Site Editor

Thomas Flaig, MD


USC Surgeons Take Steps Toward the First-in-Human Bladder Transplantation

By: Lauren Velentzas
Posted: Friday, May 12, 2023

Urologists with Keck Medicine of the University of Southern California are actively screening potential participants for the first-ever bladder transplant in humans. During the procedure, the diseased bladder will be removed and replaced with a healthy bladder from a deceased donor. Inderbir Gill, MD, founding Executive Director for USC Urology, part of Keck Medicine; Nima Nassiri, MD, a urologic surgeon and researcher at Keck School of Medicine; and colleagues presented their surgical research update at the 2023 American Urologic Association (AUA) Annual Meeting (Abstracts V08-01 and MP65-05) and published the details in The Journal of Urology.

A successful bladder transplant has never been performed in humans, and for good reason. Technical challenges such as complicated deep pelvic vascular anatomy, limited visualization, and procedural complexity have made the procedure difficult for surgeons. In preparation for this trial, a robotic vascularized composite bladder allograft autotransplantation was performed in a brain-dead, heart-beating research donor. The allograft was well tolerated in the donor, with an operative time of approximately 11 hours. Other practice transplantation surgeries included the first-ever robotic bladder retrievals and successful robotic transplantations in recently deceased donors with cardiac function maintained. The team concluded that a robotic approach was necessary for the fine vascular dissection in the deep pelvis that future bladder transplants will require.

“The intention of this clinical trial is to develop a new treatment option for a certain subset of patients with debilitating bladder conditions that can severely hamper quality of life and, ultimately, even shorten life,” said Dr. Nassiri in a Keck Medicine press release. “We have worked diligently to expand the boundaries of what is considered possible for severely compromised patients who traditionally have had few options.”

Disclosure: No disclosure information was provided.

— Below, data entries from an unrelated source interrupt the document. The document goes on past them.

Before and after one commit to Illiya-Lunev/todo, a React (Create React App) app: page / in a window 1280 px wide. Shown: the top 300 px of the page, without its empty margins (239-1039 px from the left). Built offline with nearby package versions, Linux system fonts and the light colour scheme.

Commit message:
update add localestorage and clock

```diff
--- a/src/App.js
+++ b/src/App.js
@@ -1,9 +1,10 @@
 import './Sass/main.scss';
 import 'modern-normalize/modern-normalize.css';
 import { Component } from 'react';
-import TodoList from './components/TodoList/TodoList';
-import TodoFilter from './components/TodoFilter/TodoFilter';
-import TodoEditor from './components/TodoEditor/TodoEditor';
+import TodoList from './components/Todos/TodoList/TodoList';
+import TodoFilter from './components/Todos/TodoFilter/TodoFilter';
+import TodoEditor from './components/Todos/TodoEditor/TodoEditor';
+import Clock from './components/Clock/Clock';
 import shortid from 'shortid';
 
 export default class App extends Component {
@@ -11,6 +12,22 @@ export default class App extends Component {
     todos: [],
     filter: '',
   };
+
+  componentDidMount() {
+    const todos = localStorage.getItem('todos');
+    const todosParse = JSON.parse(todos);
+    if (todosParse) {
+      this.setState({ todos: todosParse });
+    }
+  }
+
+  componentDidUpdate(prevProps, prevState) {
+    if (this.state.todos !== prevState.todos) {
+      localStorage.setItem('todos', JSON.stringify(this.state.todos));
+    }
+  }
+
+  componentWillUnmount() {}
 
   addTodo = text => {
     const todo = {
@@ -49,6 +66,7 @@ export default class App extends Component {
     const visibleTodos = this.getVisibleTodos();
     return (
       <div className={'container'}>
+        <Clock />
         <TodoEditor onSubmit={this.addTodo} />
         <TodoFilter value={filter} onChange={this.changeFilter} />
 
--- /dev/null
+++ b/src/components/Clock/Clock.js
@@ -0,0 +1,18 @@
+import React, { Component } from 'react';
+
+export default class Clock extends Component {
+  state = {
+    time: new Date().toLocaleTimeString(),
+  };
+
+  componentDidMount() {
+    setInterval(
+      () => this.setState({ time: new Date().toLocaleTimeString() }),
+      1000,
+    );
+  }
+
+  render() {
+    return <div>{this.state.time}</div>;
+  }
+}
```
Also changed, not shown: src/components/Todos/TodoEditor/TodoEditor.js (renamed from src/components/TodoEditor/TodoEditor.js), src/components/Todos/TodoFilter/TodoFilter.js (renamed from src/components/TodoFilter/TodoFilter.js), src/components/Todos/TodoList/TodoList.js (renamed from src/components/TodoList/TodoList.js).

By continuing to browse this site you permit us and our partners to place identification cookies on your browser and agree to our use of cookies to identify you for marketing. Read our Privacy Policy to learn more.